We all know people who simply will not listen to argument, who will not take “no” for an answer, and my buddy Dale Harper is one of them. I love him dearly, but his opinions are unshakable, particularly when it comes to food. Dale has been cooking all his life, knows food, knows people, and will tell you in a heartbeat what will fly and what won’t. So when I told him a dish with oysters and bacon would go over like a lead zeppelin, he just laughed, patted me on the top of my head as if I were an infant and poured me another beer, which of course obliged me to listen.
“Jesse, Jesse, Jesse …” he said, shaking a jaw that boasts a red beard longer than my forearm. “Your problem is you do not think! What you have are two ingredients that are simply made for one another! Consider the oyster, a creature of the seas, and while delicious on its own, is lacking in that one essential ingredient that is dear to the palates of us Homo sapiens.”
“You’re calling me “sapiens” when you just said I can’t think?”
“Be hush,” he said, thrusting his beard forward in a gesture of authority. “Of course you think, but you don’t think enough. You have to consider things in many lights and from many angles, in this case an examination of contrasts. The oyster lacks fat!” With that he plunged his forefinger onto the bar and then pointed it at me in accentuation, a superfluous gesture, since his beard was already putting my eyes out.

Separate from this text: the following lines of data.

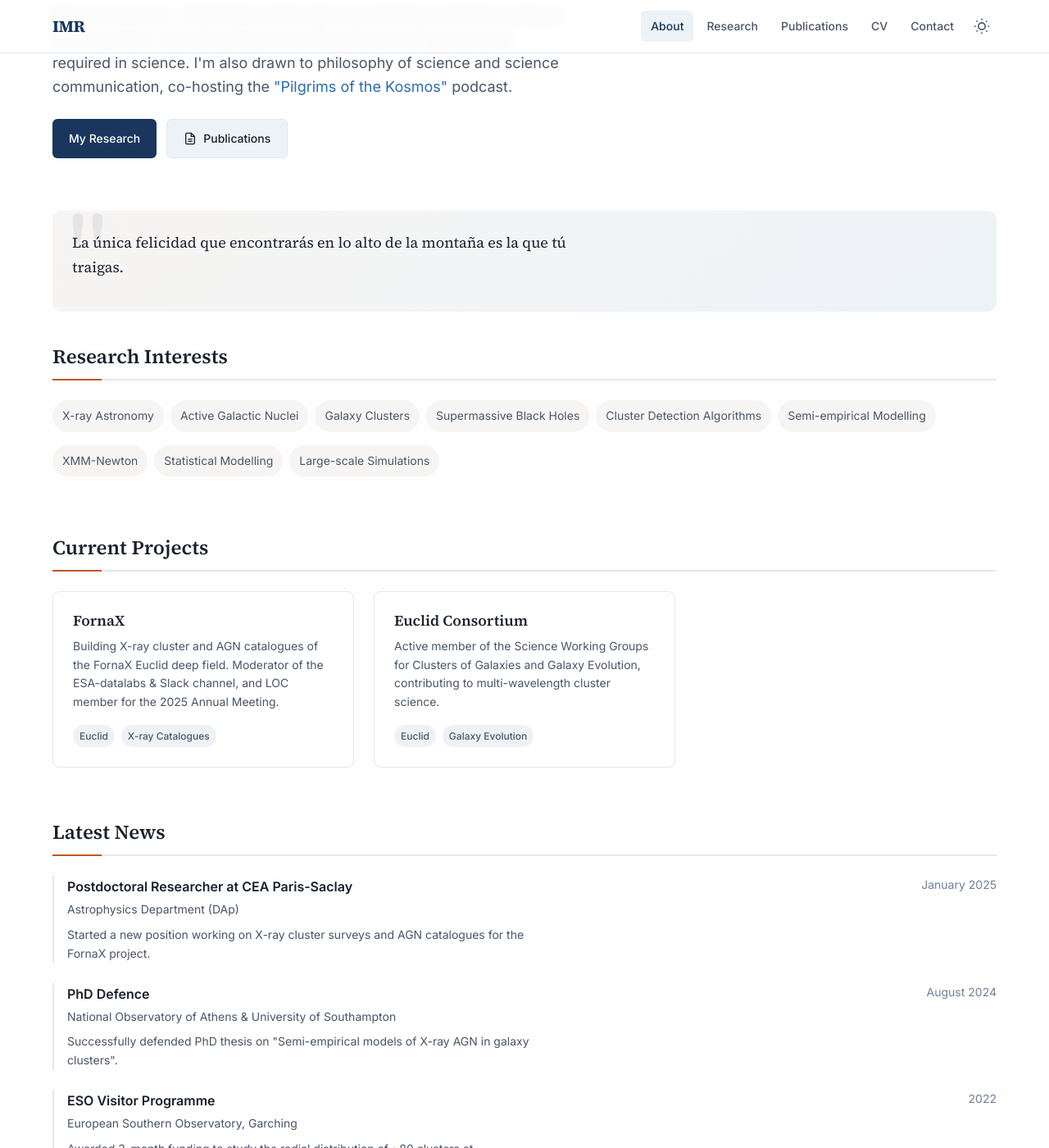
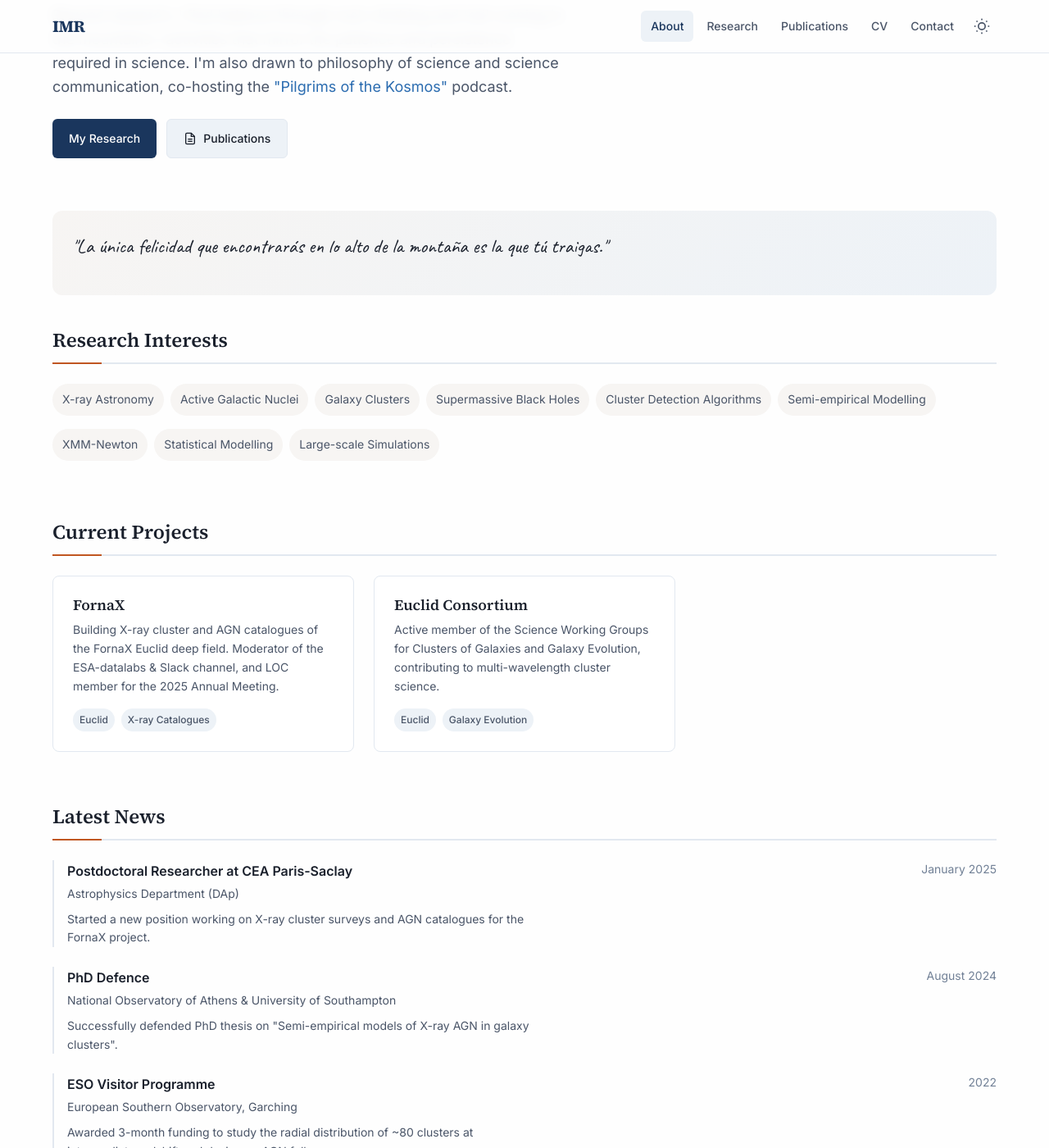
Before and after one commit to IvanMuro/IvanMuro.github.io, a Jekyll site: the page built from index.md, in a window 1280 px wide and 1400 px high, scrolled down 469 px. Shown: the whole window at 82% size. Built offline with Jekyll 4.4.1, drawn with Linux system fonts in a browser that asks for light colours.

Commit message:
Update daily quote styling: handwritten font and quotation marks
- Add Caveat handwritten font from Google Fonts
- Use handwritten font for quote text with larger size
- Add quotation marks around quote using CSS pseudo-elements
- Remove overflow:hidden to fix text cutoff issue

Co-Authored-By: Claude Opus 4.5 <noreply@anthropic.com>

```diff
--- a/_includes/head.html
+++ b/_includes/head.html
@@ -65,8 +65,8 @@
 <link rel="preconnect" href="https://fonts.googleapis.com">
 <link rel="preconnect" href="https://fonts.gstatic.com" crossorigin>
 
-<!-- Google Fonts - Source Serif Pro for headings, Inter for body -->
-<link href="https://fonts.googleapis.com/css2?family=Inter:wght@400;500;600&family=Source+Serif+4:opsz,wght@8..60,400;8..60,600;8..60,700&display=swap" rel="stylesheet">
+<!-- Google Fonts - Source Serif Pro for headings, Inter for body, Caveat for quotes -->
+<link href="https://fonts.googleapis.com/css2?family=Caveat:wght@400;500;600&family=Inter:wght@400;500;600&family=Source+Serif+4:opsz,wght@8..60,400;8..60,600;8..60,700&display=swap" rel="stylesheet">
 
 <!-- Main Stylesheet -->
 <link rel="stylesheet" href="{{ '/assets/css/main.css' | relative_url }}">
--- a/_sass/_components.scss
+++ b/_sass/_components.scss
@@ -604,21 +604,6 @@
   border-radius: var(--radius-xl);
   margin: var(--space-8) 0;
   position: relative;
-  overflow: hidden;
-
-  // Subtle decorative element (star/cosmic hint)
-  &::before {
-    content: '"';
-    position: absolute;
-    top: -10px;
-    left: 20px;
-    font-size: 120px;
-    font-family: var(--font-serif);
-    color: var(--color-primary);
-    opacity: 0.08;
-    line-height: 1;
-    pointer-events: none;
-  }
 }
 
 .quote-text {
@@ -628,16 +613,24 @@
   font-style: normal;
 
   p {
-    font-family: var(--font-serif);
-    font-size: var(--text-lg);
+    font-family: var(--font-handwritten);
+    font-size: var(--text-2xl);
     line-height: var(--leading-relaxed);
     color: var(--color-text);
     margin: 0;
     position: relative;
     z-index: 1;
 
+    &::before {
+      content: '"';
+    }
+
+    &::after {
+      content: '"';
+    }
+
     @media (max-width: 640px) {
-      font-size: var(--text-base);
+      font-size: var(--text-xl);
     }
   }
 }
--- a/_sass/_variables.scss
+++ b/_sass/_variables.scss
@@ -71,6 +71,7 @@
   --font-serif: 'Source Serif 4', 'Georgia', 'Times New Roman', serif;
   --font-sans: 'Inter', -apple-system, BlinkMacSystemFont, 'Segoe UI', Roboto, sans-serif;
   --font-mono: 'SF Mono', 'Monaco', 'Inconsolata', 'Fira Code', monospace;
+  --font-handwritten: 'Caveat', cursive;
 
   // Font sizes - fluid typography
   --text-xs: 0.75rem;      // 12px
```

That’s how Dale brushed away my conviction that angels on horseback is one of those Wayback recipes like rumaki that’s been consigned to the cholesterol woodshed. Upon some less-than-sober reflection, I thought, “Why not?” Angels on horseback have been around for a very long time, and the recipe is simple: wrap oysters seasoned with black pepper or cayenne in bacon (trim it as you like), skewer and broil (I don’t recommend grilling) until bacon is thoroughly cooked. Bring the bacon to room temperature before wrapping the oysters, which you should pat dry before skewering. Turn once for crisping. Don’t use toothpicks, but if you do soak them in water to minimize scorching.